The British monitoring group CLAAS said that while police took the guard into custody, they did not file the documentation known as a First Information Report necessary to proceed with a criminal case in Pakistan.
The local Christian community later protested at the police station, after which the paperwork was reportedly filed. The case is currently under investigation with the suspect still in police custody.
Nasir Saeed, director of CLAAS-UK, said, “Justice must be seen to be done and Farooq must be charged with murder, and punished for killing Haroon, just because he refused to forsake his faith and bow to the pressure being placed on him.”
Earlier this month, a report issued by the Pakistani human rights group the Movement for Solidarity and Peace estimated that about 1,000 Christian and Hindu girls and women between the ages of 12 and 25 in Pakistan each year are forced to convert away from their faiths and marry Muslim men.
Christian Today called the study “extremely alarming,” because Christians – who make up less than 5% of the population – are such a small minority in the majority Muslim country.

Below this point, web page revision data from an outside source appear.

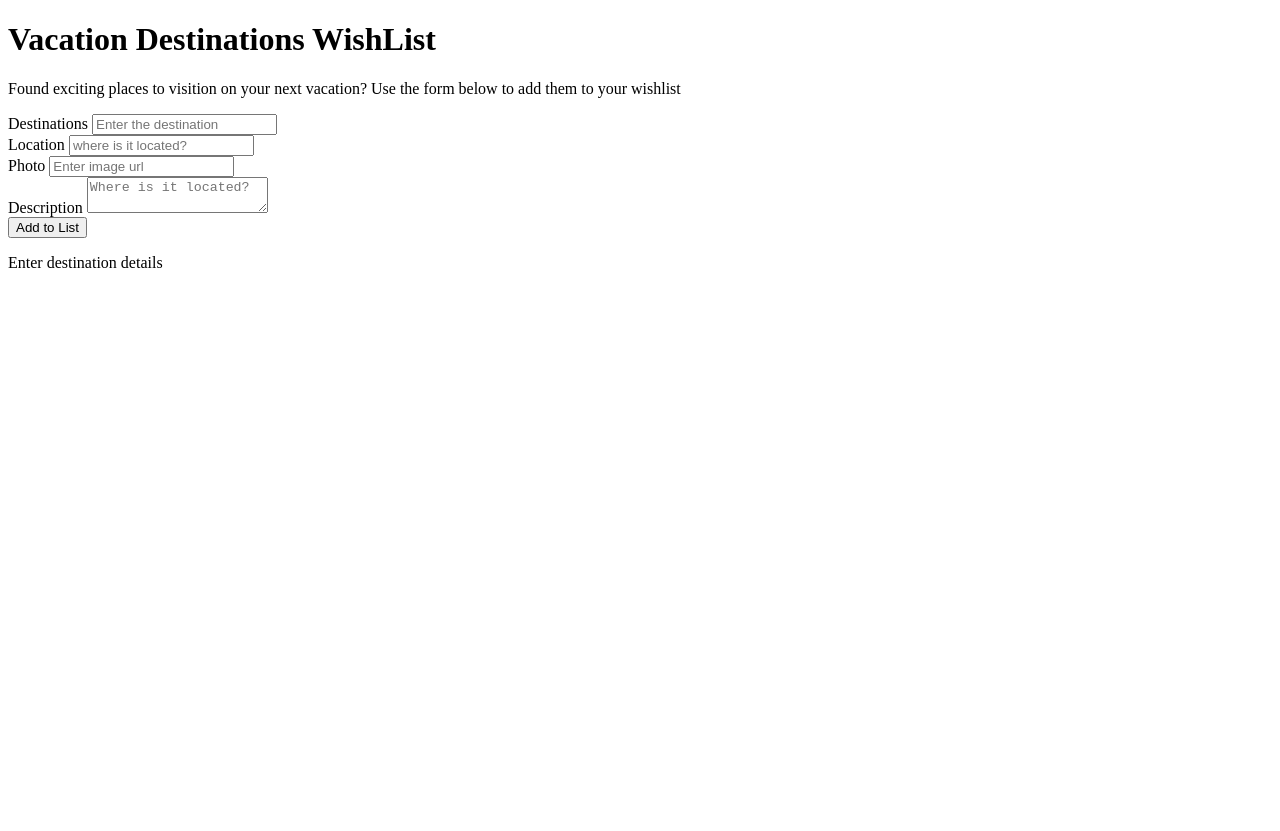
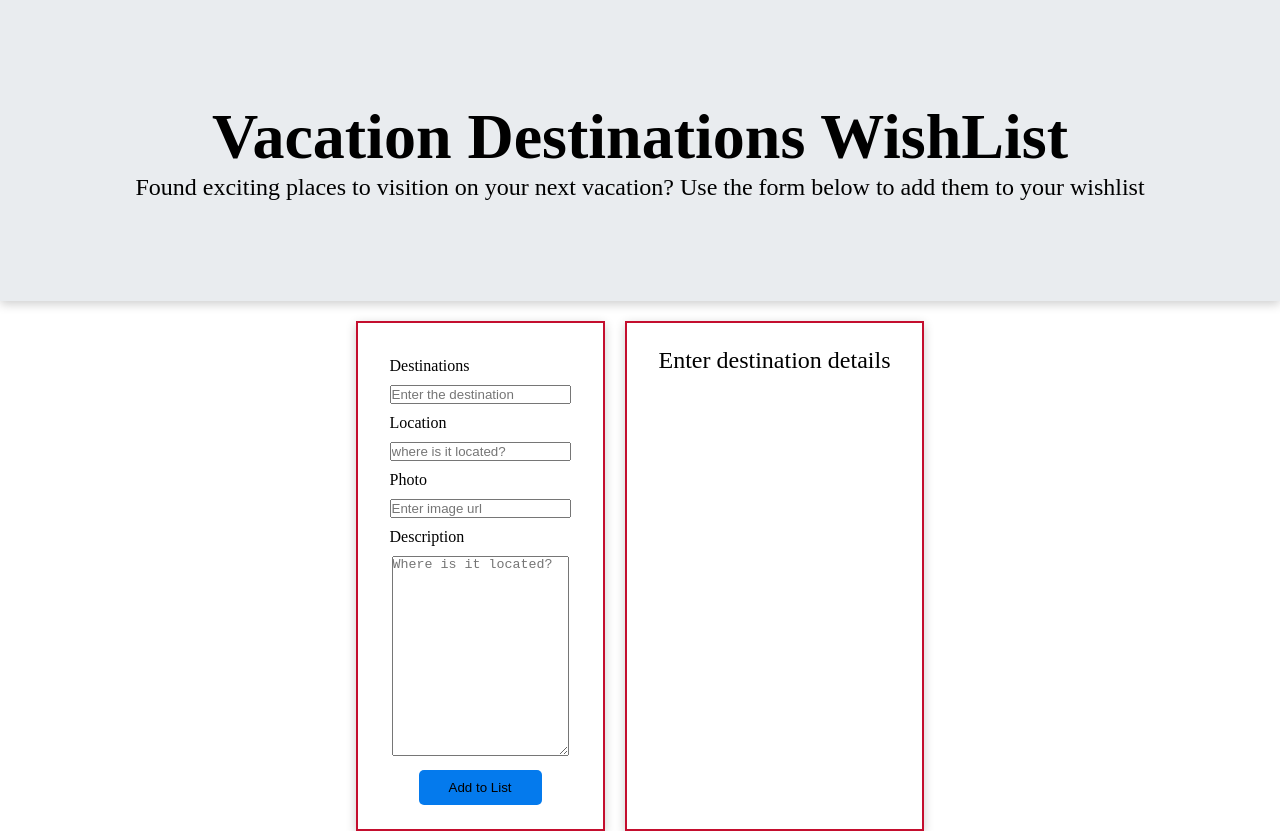
Before and after one commit to JASONG2G/wishlist, a plain HTML site: page index.html in a window 1280 px wide. Before the commit the page ends 800 px from the top, so only its background shows below. Drawn offline with Linux system fonts and the light colour scheme; the site is published under a folder, as on GitHub Pages, so addresses that start at the root find nothing.

Commit message:
remove / from the beginning of  file path

```diff
--- a/index.html
+++ b/index.html
@@ -3,8 +3,8 @@
   <head>
     <meta charset="UTF-8" />
     <meta name="viewport" content="width=device-width, initial-scale=1.0" />
-    <link rel="stylesheet" href="/styles/style.css" />
-    <link rel="stylesheet" href="/styles/utilities.css" />
+    <link rel="stylesheet" href="styles/style.css" />
+    <link rel="stylesheet" href="styles/utilities.css" />
     <title>My WishList</title>
   </head>
   <body>
@@ -47,6 +47,6 @@
     <footer class="container"></footer>
 
     <!-- javascript -->
-    <script src="/js/main.js"></script>
+    <script src="js/main.js"></script>
   </body>
 </html>
```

Earlier this month, a Pakistani Christian couple was sentenced to death after being accused of sending a text message to a local Muslim leader insulting the prophet Mohammed. The couple has denied the charges and says they will appeal.